Well before the movie “The Post” hit movie theaters, which tells the story of her remarkable life, Katharine Graham was cementing her history.
We already know the story well. The Graham family still has ownership of Graham Media Group, which proudly runs TV stations across the country, perhaps, most notably, in Orlando, where WKMG-TV got its call letters from Katharine Meyer Graham herself. Other markets owned by Graham Media Group include Detroit (WDIV-TV), Houston (KPRC-TV), San Antonio (KSAT-TV), Jacksonville (WJXT-TV/WCWJ-TV) and Roanoke (WSLS-TV).
Katharine Meyer Graham faced many challenges, but rose above them, created a name for herself and, as many might say, forever changed history so that her influence still impacts our mission of journalistic integrity to this day.
Graham, who, in the early 1960s took over as president of the Washington Post Company, most famously made the difficult and infamous decision to publish the Pentagon Papers, which delved into the history of the U.S. involvement in Vietnam.
It caused the Post to face a threat of legal action, and it joined The New York Times as a co-defendant when the case went to the Supreme Court.
The decision was one that propelled the Post’s national profile after a court ruled in Graham’s favor, supporting the freedom of the press and stating that the publication of the Pentagon Papers posed no risk to government security.
Not only did Graham face and take head-on tough journalistic decisions -- ones that made a mark in the press world -- but she also taught us some important lessons in doing so.

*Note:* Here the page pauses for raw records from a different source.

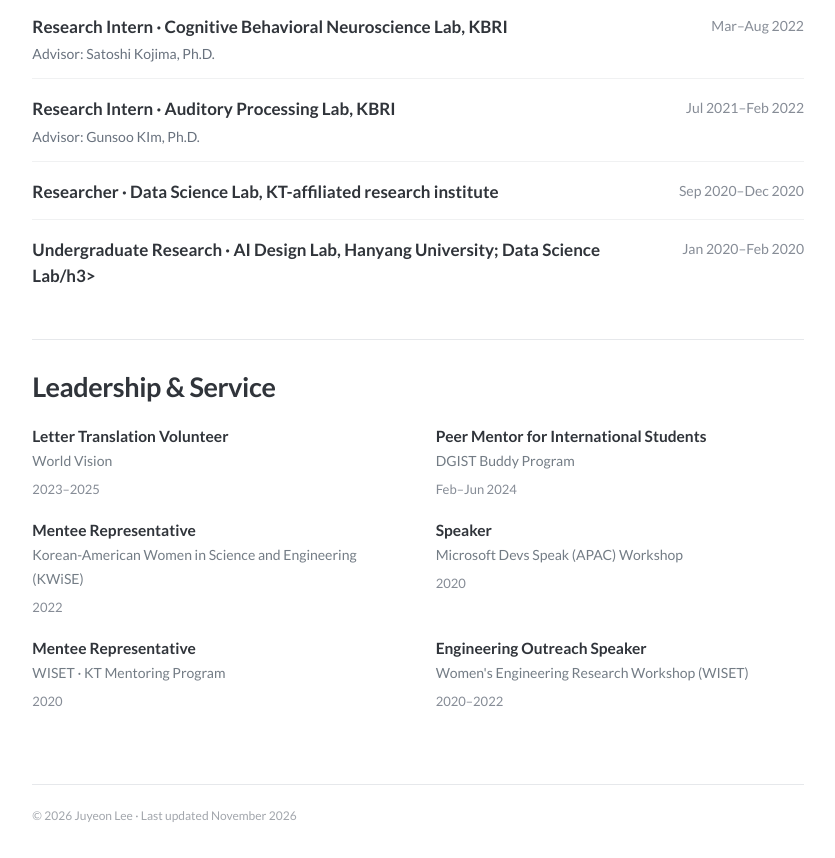
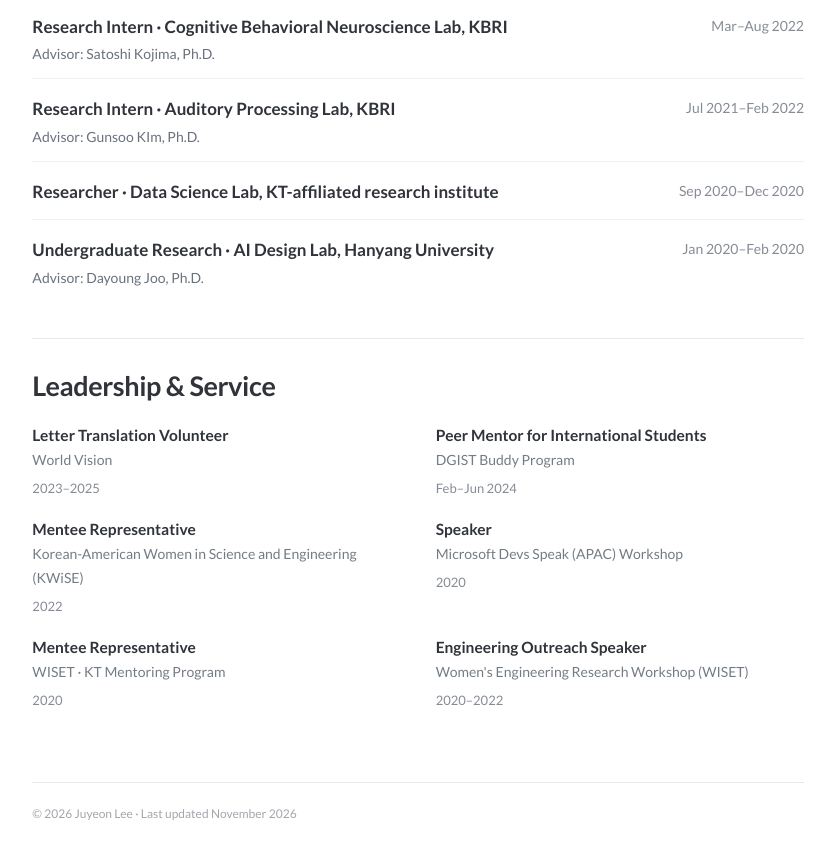
Before and after one commit to jylee0017/jylee0017.github.io, a plain HTML site: page index.html in a window 1280 px wide. Shown: the part 1131-1989 px from the top of the page, without its empty margins (444-1279 px from the left). Drawn offline with Linux system fonts and the light colour scheme.

Commit message:
Update index.html

```diff
--- a/index.html
+++ b/index.html
@@ -232,7 +232,7 @@
           <div class="entry"><div><h3>Research Intern · Cognitive Behavioral Neuroscience Lab, KBRI</h3><p>Advisor: Satoshi Kojima, Ph.D.</p></div><span class="date">Mar–Aug 2022</span></div>
           <div class="entry"><div><h3>Research Intern · Auditory Processing Lab, KBRI</h3><p>Advisor: Gunsoo KIm, Ph.D.</p></div><span class="date">Jul 2021–Feb 2022</span></div>
           <div class="entry"><div><h3>Researcher · Data Science Lab, KT-affiliated research institute</h3></div><span class="date">Sep 2020–Dec 2020</span></div>
-          <div class="entry"><div><h3>Undergraduate Research · AI Design Lab, Hanyang University; Data Science Lab/h3></div><span class="date">Jan 2020–Feb 2020</span></div>
+          <div class="entry"><div><h3>Undergraduate Research · AI Design Lab, Hanyang University</h3><p>Advisor: Dayoung Joo, Ph.D.</p></div><span class="date">Jan 2020–Feb 2020</span></div>
         </div>
       </section>
 
```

The postage stamp -- which will feature an oil portrait of Katharine, based on a photograph taken in the 1970s -- will be released in 2022.